Industrial design graduate Yogita Agrawal focuses on solving problems in emerging global communities with innovative products and sustainable technologies. For her graduate project she designed Jhoule, a wearable that harness power from human movement after she noticed that how mobile rural communities in India were. Agrawal had observed that solar panels weren't common or popular, and wanted to help off-grid homes find a way to power lights in the evenings that better suited their lifestyles.
"Light is one of the priveledges we take for granted in our daily life," says Agrawal. "But product design isn't just about the fully functioning product, a good solution is one that harnesses human habits and seamlessly fits into the lifestyle of its users."
Agrawal design Jhoule to mirror an ornament that women in India were used to wearing and that adds a sense of identity to the ornament. Jhoule charges while its wearer walks, can be worn on the chest to light the way home in the absence of street lights and can be pinned to the wall to light the home.

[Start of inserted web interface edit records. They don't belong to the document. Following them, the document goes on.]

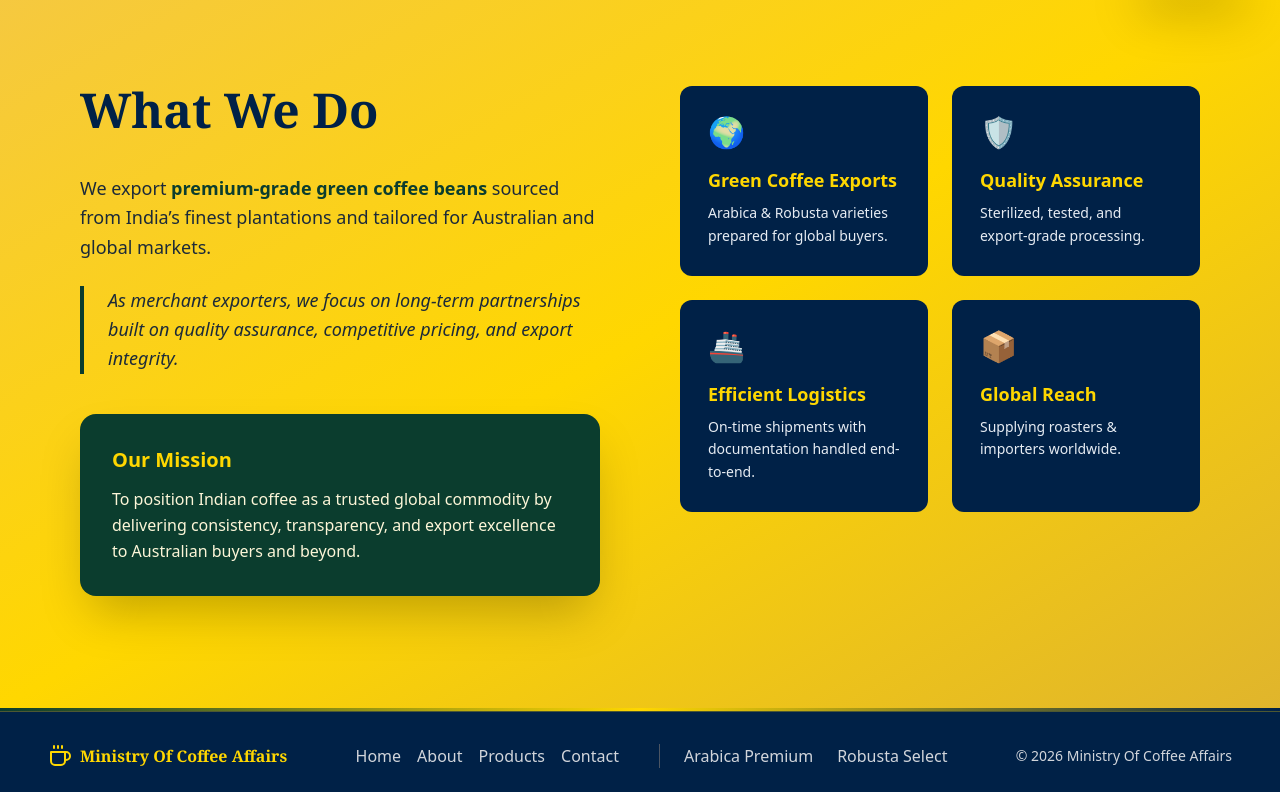
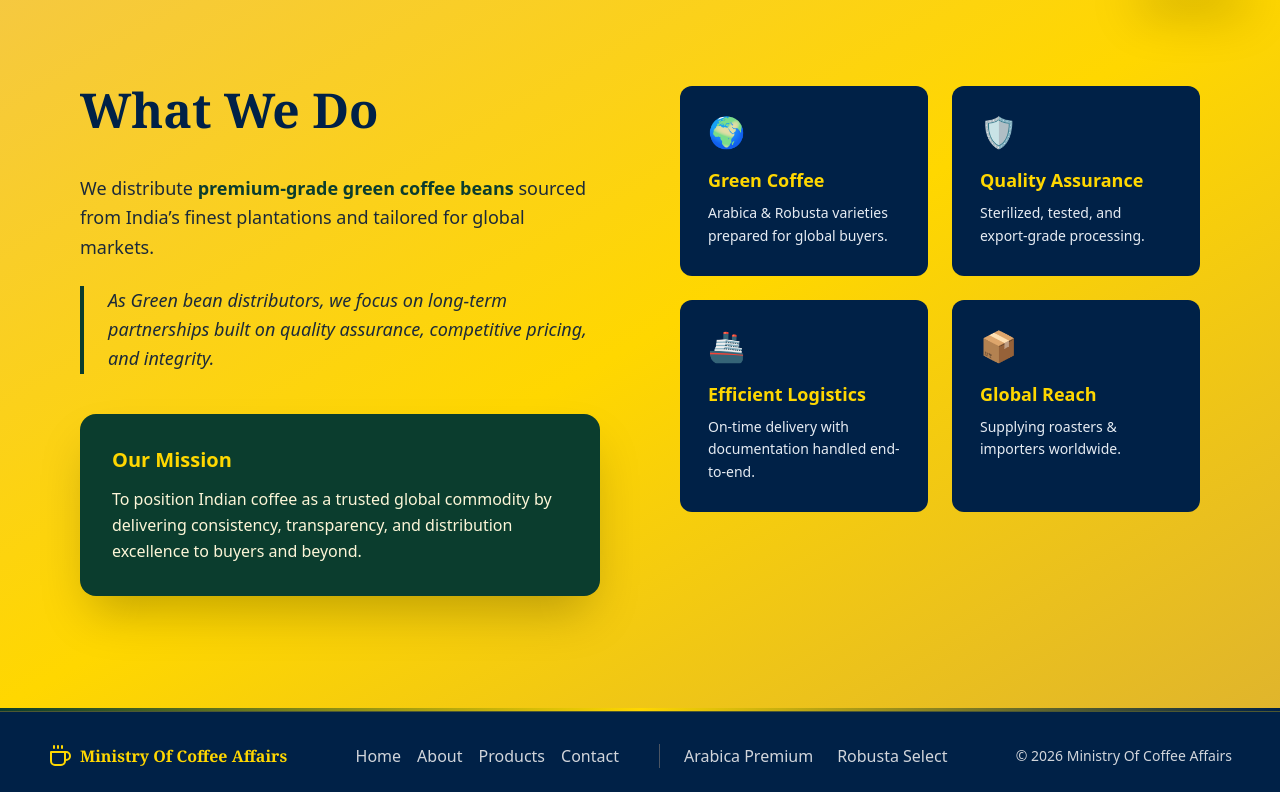
Before and after one commit to Anudepp/Ministry-Of-Coffee-Affairs, a React (Vite) app: page / in a window 1280 px wide. Shown: the part 786-1578 px from the top of the page. Built offline with nearby package versions, Linux system fonts and the light colour scheme.

Commit message:
Content modification across pages

```diff
--- a/src/components/About.jsx
+++ b/src/components/About.jsx
@@ -81,11 +81,11 @@ const About = () => {
               </h3>
               <div className="space-y-4 text-[#E6ECF3] leading-relaxed">
                 <p>
-                  At Ministry Of Coffee Affairs, we proudly present Georges
-                  Coffee – Farm to Globe. Certified by the Coffee Board of
-                  India, we are trusted merchant exporters specializing in
-                  sourcing the finest Arabica and Robusta green coffee beans
-                  directly from Karnataka and Kerala.
+                  At Ministry Of Coffee Affairs, we proudly source coffee beans
+                  – Farm to Globe. Certified by the Coffee Board of India, we
+                  are trusted and specializing in sourcing the finest Arabica
+                  and Robusta green coffee beans directly from Karnataka and
+                  Kerala.
                 </p>
                 <p>
                   “Farm to Globe” reflects our dedication. We work closely with
@@ -95,8 +95,8 @@ const About = () => {
                 </p>
                 <p>
                   More than a product, coffee is our passion. From farmers’
-                  hands to cups globally, Georges Coffee embodies the promise of
-                  “Farm to Globe.”
+                  hands to cups globally, Ministry Of Coffee Affairs embodies
+                  the promise of “Farm to Globe.”
                 </p>
               </div>
             </div>
--- a/src/components/Hero.jsx
+++ b/src/components/Hero.jsx
@@ -58,7 +58,7 @@ export default function Hero() {
             className="text-center max-w-4xl"
           >
             <span className="text-[#FFD700] uppercase tracking-[0.35em] font-bold text-xs md:text-sm mb-6 block">
-              Premium Coffee Exports for Australia & Global Markets
+              Premium Coffee Distribution for Global Markets
             </span>
 
             <h1 className="text-white text-5xl md:text-7xl font-serif font-bold leading-tight drop-shadow-2xl mb-8">
@@ -105,17 +105,17 @@ export default function Hero() {
 
               <div className="space-y-6 text-[#1C2A39] text-lg leading-relaxed font-medium">
                 <p>
-                  We export{" "}
+                  We distribute {" "}
                   <strong className="text-[#0B3D2E]">
                     premium-grade green coffee beans
                   </strong>{" "}
                   sourced from India’s finest plantations and tailored for
-                  Australian and global markets.
+                  global markets.
                 </p>
 
                 <p className="border-l-4 border-[#0B3D2E] pl-6 italic">
-                  As merchant exporters, we focus on long-term partnerships
-                  built on quality assurance, competitive pricing, and export
+                  As Green bean distributors, we focus on long-term partnerships
+                  built on quality assurance, competitive pricing, and
                   integrity.
                 </p>
               </div>
@@ -127,8 +127,8 @@ export default function Hero() {
                 </h4>
                 <p className="leading-relaxed text-[#FDF6D8]">
                   To position Indian coffee as a trusted global commodity by
-                  delivering consistency, transparency, and export excellence to
-                  Australian buyers and beyond.
+                  delivering consistency, transparency, and distribution
+                  excellence to buyers and beyond.
                 </p>
               </div>
             </div>
@@ -137,7 +137,7 @@ export default function Hero() {
             <div className="grid sm:grid-cols-2 gap-6">
               {[
                 {
-                  title: "Green Coffee Exports",
+                  title: "Green Coffee ",
                   desc:
                     "Arabica & Robusta varieties prepared for global buyers.",
                   icon: "🌍"
@@ -150,7 +150,7 @@ export default function Hero() {
                 {
                   title: "Efficient Logistics",
                   desc:
-                    "On-time shipments with documentation handled end-to-end.",
+                    "On-time delivery with documentation handled end-to-end.",
                   icon: "🚢"
                 },
                 {
```
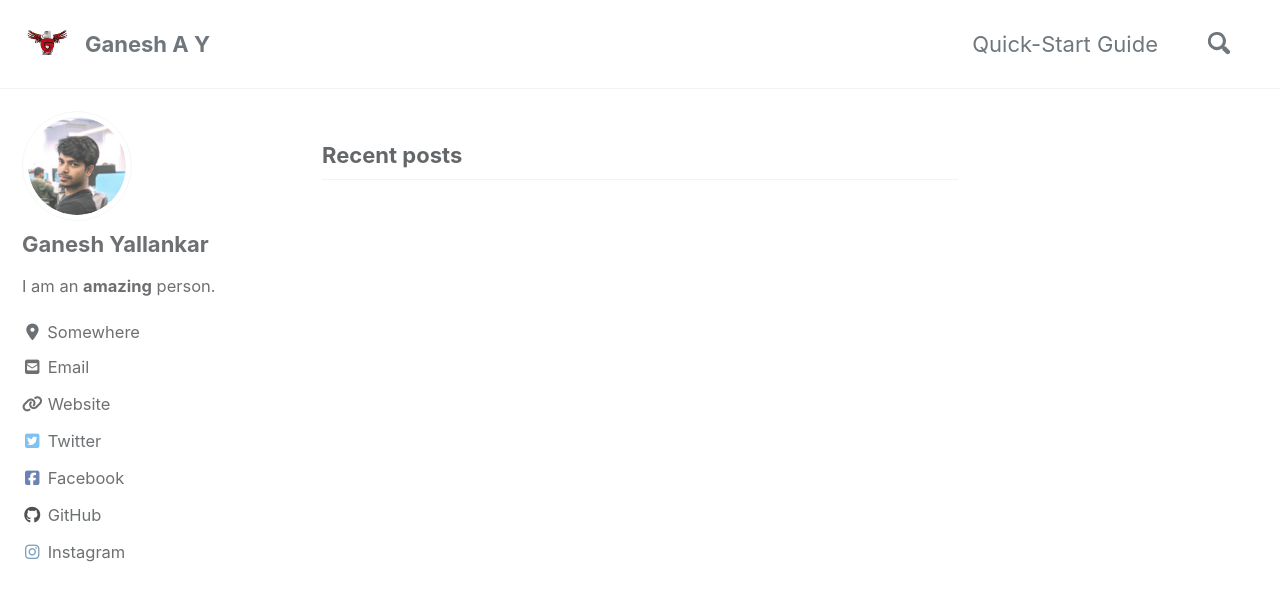
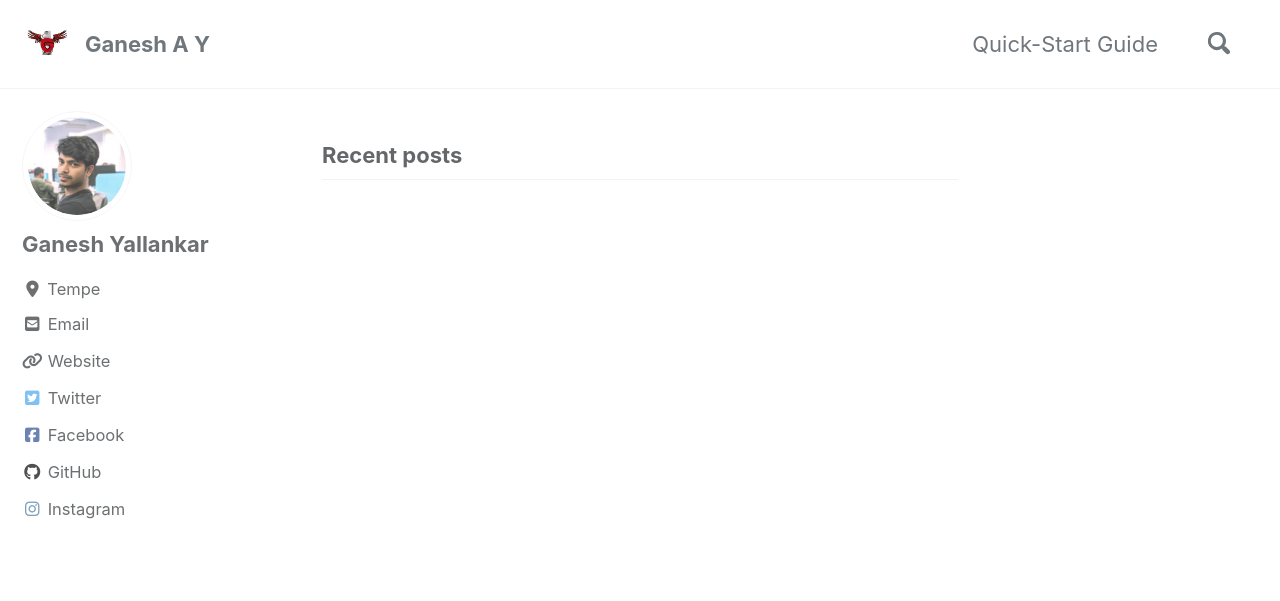
Before and after one commit to GaneshAY/ganeshay.github.io, a Jekyll site: the page built from index.html, in a window 1280 px wide and 900 px high. Shown: the top 601 px of the window. Built offline with Jekyll 4.4.1, drawn with Linux system fonts in a browser that asks for light colours; cached includes are drawn as plain includes; nearby versions of some CDN libraries; the list of posts is cut into pages by our own code.

```diff
--- a/_config.yml
+++ b/_config.yml
@@ -95,8 +95,8 @@
 author:
   name             : "Ganesh Yallankar"
   avatar           : "/assets/images/bio.png"  # path of avatar image, e.g. "/assets/images/bio-photo.jpg"
-  bio              : "I am an **amazing** person."
-  location         : "Somewhere"
+  bio              : ""
+  location         : "Tempe"
   email            :
   links:
     - label: "Email"
```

Agrawals other project, the soapen, adds a bit of fun and play to the real problem of encouraging children to keep their hands clean to reduce child mortality rates. Here, she had noticed that children are bad at washing their hands but love to draw all over themselves, and so her solution was to design a soap that kids can use like a crayon.